We had stayed longer than expected on our visit in the capital. Being spoilt rotten and surrounded by good hearts kind of has that effect on you. But now, we had run into a heatwave. It was hard to say goodbye to the good friends we had made in Khartoum but the quickly rising temperatures gave us a good kick-in-the-butt to start moving.
In a small village 50 km later, it was 10 am and the speedometer read 50 degrees Celsius. The stifling heat caused me to believe the devil himself had lit a fire underneath, simmering me in a slow and torturous death. The only refuge was a tin roof that provided shade but barely felt any cooler without a breeze. Sudanese men had gathered around without a hint of sweat, they were arguing fiercely with each other – each one fighting for the honour of paying for their coffee party.
The process repeated the next morning, though, this time, there was no shade. We began to panic slightly – we could be caught in the desert without any trees to hide from the sun. With the sun and sand our only travel companions, we pushed on through the heat to reach a tiny cafe. It was 11 am, but the damage was done. I didn’t know it at that point, but the devil had won.
A couple of hours had passed, enough time to make friends with the locals. I had downed as many cold juices from the only running fridge in sight to cool myself. I removed my shoes and sat under the fan with nowhere else to escape the heat. Slowly, I felt a rising nausea and tried to put it out of my mind. Big mistake. I was suffering from heat exhaustion. The nausea rudely forced me to put my shoes back on and rush out to find a toilet – or rather the hole in the ground.
At the same time, all the men were heading to mosque. A group of men sat, washing their feet next to the small, quaint building. They were cleaning themselves in preparation for prayer. I tried to head passed them but as I stood just a meter away, I realised it was too late. I vomited to the sound of “Allahhhuuuu, Akbaaaaarrrrrr”, with me contributing much of the “Aaarrrrrrrrr”. Desperately trying to avoid puking directly next to their squeaky clean toes, I vomited in my hands instead.

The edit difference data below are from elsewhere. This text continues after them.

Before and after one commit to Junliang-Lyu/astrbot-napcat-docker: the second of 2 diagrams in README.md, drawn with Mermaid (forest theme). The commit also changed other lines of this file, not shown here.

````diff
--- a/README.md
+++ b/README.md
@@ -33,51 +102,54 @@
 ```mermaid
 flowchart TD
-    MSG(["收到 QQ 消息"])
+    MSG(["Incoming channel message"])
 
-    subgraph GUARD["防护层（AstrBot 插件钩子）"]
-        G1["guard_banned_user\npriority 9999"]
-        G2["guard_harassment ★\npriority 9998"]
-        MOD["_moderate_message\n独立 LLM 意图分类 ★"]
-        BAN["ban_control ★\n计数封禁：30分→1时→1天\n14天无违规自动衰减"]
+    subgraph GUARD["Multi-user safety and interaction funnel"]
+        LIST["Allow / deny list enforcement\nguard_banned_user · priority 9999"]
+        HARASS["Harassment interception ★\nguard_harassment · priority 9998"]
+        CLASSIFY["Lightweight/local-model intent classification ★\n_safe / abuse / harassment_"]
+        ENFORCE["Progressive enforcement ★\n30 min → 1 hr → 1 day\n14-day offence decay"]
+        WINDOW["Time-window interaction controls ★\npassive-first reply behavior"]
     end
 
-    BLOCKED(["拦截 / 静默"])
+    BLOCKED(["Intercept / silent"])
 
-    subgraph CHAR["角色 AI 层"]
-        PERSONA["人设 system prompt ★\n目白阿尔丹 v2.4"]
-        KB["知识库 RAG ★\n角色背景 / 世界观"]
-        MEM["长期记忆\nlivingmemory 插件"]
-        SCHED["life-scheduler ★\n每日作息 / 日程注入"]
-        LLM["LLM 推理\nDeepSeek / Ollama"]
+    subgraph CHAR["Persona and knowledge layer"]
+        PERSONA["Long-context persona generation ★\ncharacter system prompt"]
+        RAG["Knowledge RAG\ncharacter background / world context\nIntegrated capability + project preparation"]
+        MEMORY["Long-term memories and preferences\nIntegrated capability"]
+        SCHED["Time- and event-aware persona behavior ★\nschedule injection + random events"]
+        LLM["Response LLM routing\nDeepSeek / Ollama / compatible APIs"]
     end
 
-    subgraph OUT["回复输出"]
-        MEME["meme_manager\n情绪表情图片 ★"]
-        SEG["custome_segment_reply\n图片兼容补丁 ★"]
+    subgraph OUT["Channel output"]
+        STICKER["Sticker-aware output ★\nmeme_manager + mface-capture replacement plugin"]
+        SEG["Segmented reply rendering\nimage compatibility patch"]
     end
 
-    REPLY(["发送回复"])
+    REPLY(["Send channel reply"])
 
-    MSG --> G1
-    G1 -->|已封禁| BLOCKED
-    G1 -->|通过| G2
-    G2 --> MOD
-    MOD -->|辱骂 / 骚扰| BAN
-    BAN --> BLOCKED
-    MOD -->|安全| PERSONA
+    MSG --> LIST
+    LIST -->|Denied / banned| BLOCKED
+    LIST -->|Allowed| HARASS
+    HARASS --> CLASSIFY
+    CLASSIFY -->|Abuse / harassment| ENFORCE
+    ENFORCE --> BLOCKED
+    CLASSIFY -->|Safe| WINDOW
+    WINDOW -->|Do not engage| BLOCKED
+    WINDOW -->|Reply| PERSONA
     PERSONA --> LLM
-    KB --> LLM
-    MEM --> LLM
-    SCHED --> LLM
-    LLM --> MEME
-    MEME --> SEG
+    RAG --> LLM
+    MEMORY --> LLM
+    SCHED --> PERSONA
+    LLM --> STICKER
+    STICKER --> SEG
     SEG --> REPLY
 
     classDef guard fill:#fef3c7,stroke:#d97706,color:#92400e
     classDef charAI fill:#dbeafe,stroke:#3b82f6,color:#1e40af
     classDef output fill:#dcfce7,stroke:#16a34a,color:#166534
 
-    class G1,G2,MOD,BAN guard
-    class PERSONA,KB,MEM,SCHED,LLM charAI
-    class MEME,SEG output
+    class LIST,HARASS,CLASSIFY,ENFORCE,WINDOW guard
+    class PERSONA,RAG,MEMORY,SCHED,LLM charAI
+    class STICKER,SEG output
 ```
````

Just as I took in the look of shock on their faces, I realised my ordeal was not over. I sped up this time, the hole-in-the-ground toilet was in sight and the race was on. But mother nature can be cruel and instead, I dropped to my knees and emptied the contents of my stomach. Nearby, the sound of conversation and laughter abruptly stopped and I looked up to find 5 men eating their communal lunch just 10 m from me. I waved a gooey hand to apologise but couldn’t bring myself to look at them. Instead, I looked down at the sand that I was kicking over the evidence. Their appetite had probably disappeared.
I made my way back to the cafe where it seemed everyone inside had enjoyed the show.
“Simon, we have to go!”
“What, cycle, now? In this heat?!”
“Yes – we have to leave!!!”
Clearly delusional, Simon eventually talked me out of this idea. He found a better alternative – a lift to the nearest town, Wad Madani, 60 km away. A friendly government official had stopped at the cafe to buy a cold drink. Simon explained that I didn’t feel well (omitting crucial details). He pointed over to my sorry soul, where people had given me some weird concoction of seeds to drink. It was supposed to be good for the stomach. Well, it wasn’t. After two more rounds of puking the last of my guts out, we jumped into his comfortable 4×4 with our bikes and gear aboard.
He really saved us from the situation. But he also drove like a maniac at a speed of 160 km/h! We flew over the potholes and I thought, how ironic it would be, if we made it all this way by bicycle just to die in a car! Maybe he was motivated by the very real possibility of me puking on his leather seats. Not surprisingly, he had a flat tire when we pulled into Wad Madani. We had made it there in just 20 minutes, alive and in one piece. We found a comfortable hotel room where the toilet was my best friend for the rest of the evening and I finally confirmed the existence of projectile vomiting.
My body recovered from the heat exhaustion within 24 hours and we reluctantly got back on the road to tackle the rest of the Sudanese heat. For photos from Sudan (don’t worry – no vomit pics) see here.